* _The problem_: Write each entry out again verbatim, pictures excluded.

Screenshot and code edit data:
□ □ □ □
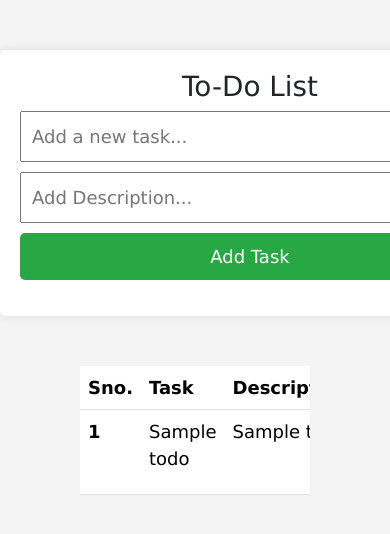
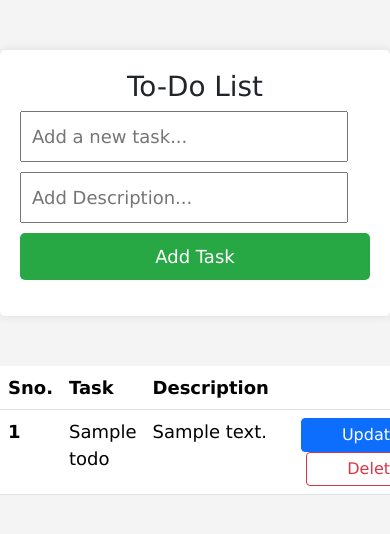
Before and after one commit to iamratinder/ToDo-flask-application, a Flask app: template templates/index.html in a window 390 px wide; the page is wider, and only the part inside the window is pictured. Shown: the part 56-590 px from the top of that part. Run offline with Flask 3, Linux system fonts and the light colour scheme; the template is opened without the code that fills it: most values are stand-ins (such as "Sample title", 1, 10 or a date in 2020).

Commit message:
Design change

```diff
--- a/app.py
+++ b/app.py
@@ -2,7 +2,6 @@ from flask import Flask, render_template, request, redirect, session
 
 app = Flask(__name__)
 
-# Set a secret key for session management
 app.secret_key = 'your_secret_key'
 
 @app.route('/', methods=['GET', 'POST'])
@@ -17,6 +16,7 @@ def home():
             # Add a new todo to the session
             session['todos'].append({'title': title, 'desc': desc})
             session.modified = True  # Mark the session as modified so it will be saved
+        return redirect('/')
     # Get the todos from session
     allTodo = session.get('todos', [])
     return render_template('index.html', allTodo=allTodo)
--- a/static/style.css
+++ b/static/style.css
@@ -15,15 +15,6 @@ body {
     border-radius: 5px;
     box-shadow: 0 0 10px rgba(0, 0, 0, 0.1);
 }
-
-/* .tablecont{
-    width: 70%;
-    margin: 50px auto;
-    background: white;
-    padding: 20px;
-    border-radius: 5px;
-    box-shadow: 0 0 10px rgba(0, 0, 0, 0.1);
-} */
 
 h1 {
     text-align: center;
@@ -71,3 +62,20 @@ li button {
 .crazy_buttons{
     text-align: right;
 }
+
+@media (max-width: 768px){
+    .container {
+        width: 100%;
+        margin: 50px auto;
+        background: white;
+        padding: 20px;
+        border-radius: 5px;
+        box-shadow: 0 0 10px rgba(0, 0, 0, 0.1);
+    }
+    .table-responsive{
+        margin: 0px;
+        width: 100%;
+        text-align: left;
+    }
+    .
+}
```
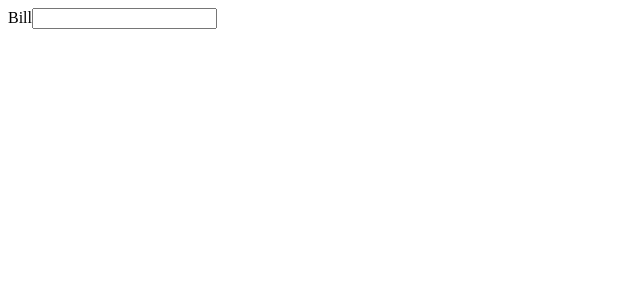
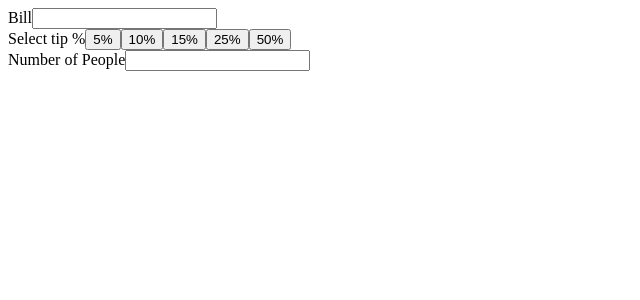
Before and after one commit to Orisabiyi/tippy, a React (Create React App) app: page / in a window 1280 px wide. Shown: the top 300 px of the page, without its empty margins (0-640 px from the left). Built offline with nearby package versions, Linux system fonts and the light colour scheme.

Commit message:
included the jsx for the first box and created a css file

```diff
--- a/src/components/Box.js
+++ b/src/components/Box.js
@@ -2,8 +2,22 @@
   return (
     <div className="box">
       <div className="box-bill">
-        <label>Bill</label>
-        <input type="number" />
+        <label for="bill">Bill</label>
+        <input type="number" id="bill" />
+      </div>
+
+      <div className="box-tip">
+        <label>Select tip %</label>
+        <button>5%</button>
+        <button>10%</button>
+        <button>15%</button>
+        <button>25%</button>
+        <button>50%</button>
+      </div>
+
+      <div className="box-people">
+        <label for="people">Number of People</label>
+        <input type="number" id="people" />
       </div>
     </div>
   );
```
Also changed, not shown: src/index.css (added).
□ □ □ □
* _Task result_:
Before and after one commit to iamratinder/ToDo-flask-application, a Flask app: template templates/index.html in a window 390 px wide; the page is wider, and only the part inside the window is pictured. Shown: the part 56-590 px from the top of that part. Run offline with Flask 3, Linux system fonts and the light colour scheme; the template is opened without the code that fills it: most values are stand-ins (such as "Sample title", 1, 10 or a date in 2020).

Commit message:
Design change

```diff
--- a/app.py
+++ b/app.py
@@ -2,7 +2,6 @@ from flask import Flask, render_template, request, redirect, session
 
 app = Flask(__name__)
 
-# Set a secret key for session management
 app.secret_key = 'your_secret_key'
 
 @app.route('/', methods=['GET', 'POST'])
@@ -17,6 +16,7 @@ def home():
             # Add a new todo to the session
             session['todos'].append({'title': title, 'desc': desc})
             session.modified = True  # Mark the session as modified so it will be saved
+        return redirect('/')
     # Get the todos from session
     allTodo = session.get('todos', [])
     return render_template('index.html', allTodo=allTodo)
--- a/static/style.css
+++ b/static/style.css
@@ -15,15 +15,6 @@ body {
     border-radius: 5px;
     box-shadow: 0 0 10px rgba(0, 0, 0, 0.1);
 }
-
-/* .tablecont{
-    width: 70%;
-    margin: 50px auto;
-    background: white;
-    padding: 20px;
-    border-radius: 5px;
-    box-shadow: 0 0 10px rgba(0, 0, 0, 0.1);
-} */
 
 h1 {
     text-align: center;
@@ -71,3 +62,20 @@ li button {
 .crazy_buttons{
     text-align: right;
 }
+
+@media (max-width: 768px){
+    .container {
+        width: 100%;
+        margin: 50px auto;
+        background: white;
+        padding: 20px;
+        border-radius: 5px;
+        box-shadow: 0 0 10px rgba(0, 0, 0, 0.1);
+    }
+    .table-responsive{
+        margin: 0px;
+        width: 100%;
+        text-align: left;
+    }
+    .
+}
```
Before and after one commit to Orisabiyi/tippy, a React (Create React App) app: page / in a window 1280 px wide. Shown: the top 300 px of the page, without its empty margins (0-640 px from the left). Built offline with nearby package versions, Linux system fonts and the light colour scheme.

Commit message:
included the jsx for the first box and created a css file

```diff
--- a/src/components/Box.js
+++ b/src/components/Box.js
@@ -2,8 +2,22 @@
   return (
     <div className="box">
       <div className="box-bill">
-        <label>Bill</label>
-        <input type="number" />
+        <label for="bill">Bill</label>
+        <input type="number" id="bill" />
+      </div>
+
+      <div className="box-tip">
+        <label>Select tip %</label>
+        <button>5%</button>
+        <button>10%</button>
+        <button>15%</button>
+        <button>25%</button>
+        <button>50%</button>
+      </div>
+
+      <div className="box-people">
+        <label for="people">Number of People</label>
+        <input type="number" id="people" />
       </div>
     </div>
   );
```
Also changed, not shown: src/index.css (added).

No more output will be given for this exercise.